▸ **Activity**
Within the listing below, locate all lines containing the word "navbar". Copy each one.

▸ **The input**
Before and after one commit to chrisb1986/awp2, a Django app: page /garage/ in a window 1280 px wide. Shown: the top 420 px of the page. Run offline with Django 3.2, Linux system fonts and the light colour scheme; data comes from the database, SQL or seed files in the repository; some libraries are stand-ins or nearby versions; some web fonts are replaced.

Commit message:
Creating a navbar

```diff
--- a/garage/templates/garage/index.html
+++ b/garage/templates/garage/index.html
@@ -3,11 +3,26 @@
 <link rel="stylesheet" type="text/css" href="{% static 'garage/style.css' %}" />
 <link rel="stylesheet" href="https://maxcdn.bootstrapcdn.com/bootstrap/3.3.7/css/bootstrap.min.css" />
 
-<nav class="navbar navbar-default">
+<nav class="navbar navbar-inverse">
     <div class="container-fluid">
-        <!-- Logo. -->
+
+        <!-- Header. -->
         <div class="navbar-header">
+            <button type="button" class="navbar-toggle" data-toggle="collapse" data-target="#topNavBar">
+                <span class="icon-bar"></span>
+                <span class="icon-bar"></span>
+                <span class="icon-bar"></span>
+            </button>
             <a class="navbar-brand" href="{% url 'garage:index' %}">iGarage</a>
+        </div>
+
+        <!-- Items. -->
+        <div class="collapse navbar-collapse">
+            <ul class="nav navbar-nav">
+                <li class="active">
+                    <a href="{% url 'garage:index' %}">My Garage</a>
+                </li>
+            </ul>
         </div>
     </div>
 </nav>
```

...

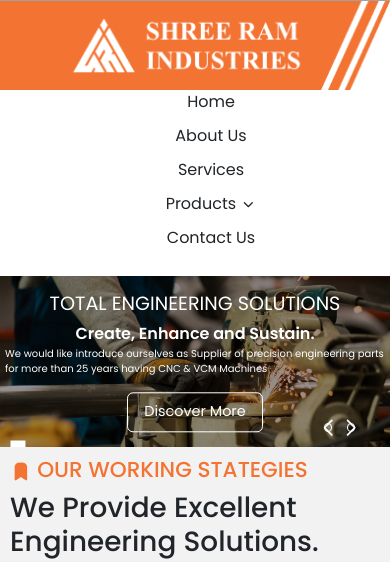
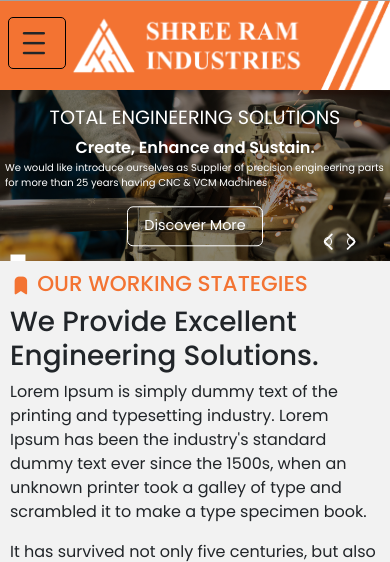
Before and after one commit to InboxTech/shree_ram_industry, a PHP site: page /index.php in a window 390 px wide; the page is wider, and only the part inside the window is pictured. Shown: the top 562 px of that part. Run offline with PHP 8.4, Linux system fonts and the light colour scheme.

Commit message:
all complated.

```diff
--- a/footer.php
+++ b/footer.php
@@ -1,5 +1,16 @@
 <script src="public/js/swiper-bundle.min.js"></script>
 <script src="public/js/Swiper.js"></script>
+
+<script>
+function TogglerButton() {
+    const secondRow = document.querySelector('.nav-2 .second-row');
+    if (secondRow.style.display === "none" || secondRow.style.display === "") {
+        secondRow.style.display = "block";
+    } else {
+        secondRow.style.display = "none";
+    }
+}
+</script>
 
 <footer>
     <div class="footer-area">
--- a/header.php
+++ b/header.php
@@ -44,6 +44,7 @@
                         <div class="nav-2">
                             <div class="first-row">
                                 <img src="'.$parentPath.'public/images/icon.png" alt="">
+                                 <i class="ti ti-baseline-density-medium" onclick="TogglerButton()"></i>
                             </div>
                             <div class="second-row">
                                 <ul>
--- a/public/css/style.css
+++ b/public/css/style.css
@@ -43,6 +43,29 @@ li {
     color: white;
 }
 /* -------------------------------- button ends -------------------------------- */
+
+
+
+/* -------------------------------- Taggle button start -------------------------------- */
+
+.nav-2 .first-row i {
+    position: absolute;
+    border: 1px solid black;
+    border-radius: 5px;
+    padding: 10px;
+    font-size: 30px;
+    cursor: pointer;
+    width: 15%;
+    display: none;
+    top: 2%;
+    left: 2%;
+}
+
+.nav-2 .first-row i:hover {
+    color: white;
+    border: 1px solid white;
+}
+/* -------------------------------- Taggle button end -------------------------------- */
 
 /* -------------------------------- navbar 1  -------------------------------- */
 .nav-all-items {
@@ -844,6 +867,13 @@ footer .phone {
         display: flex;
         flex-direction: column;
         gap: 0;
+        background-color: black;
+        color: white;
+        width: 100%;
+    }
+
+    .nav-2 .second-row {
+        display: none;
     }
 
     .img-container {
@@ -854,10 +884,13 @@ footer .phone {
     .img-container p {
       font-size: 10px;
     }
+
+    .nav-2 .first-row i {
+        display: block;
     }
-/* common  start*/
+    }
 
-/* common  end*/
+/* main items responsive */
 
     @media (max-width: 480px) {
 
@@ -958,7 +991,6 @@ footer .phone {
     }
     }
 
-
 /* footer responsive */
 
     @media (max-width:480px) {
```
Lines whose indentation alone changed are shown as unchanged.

▸ **Response area**
Creating a navbar
-<nav class="navbar navbar-default">
+<nav class="navbar navbar-inverse">
         <div class="navbar-header">
+            <button type="button" class="navbar-toggle" data-toggle="collapse" data-target="#topNavBar">
             <a class="navbar-brand" href="{% url 'garage:index' %}">iGarage</a>
+        <div class="collapse navbar-collapse">
+            <ul class="nav navbar-nav">
 /* -------------------------------- navbar 1  -------------------------------- */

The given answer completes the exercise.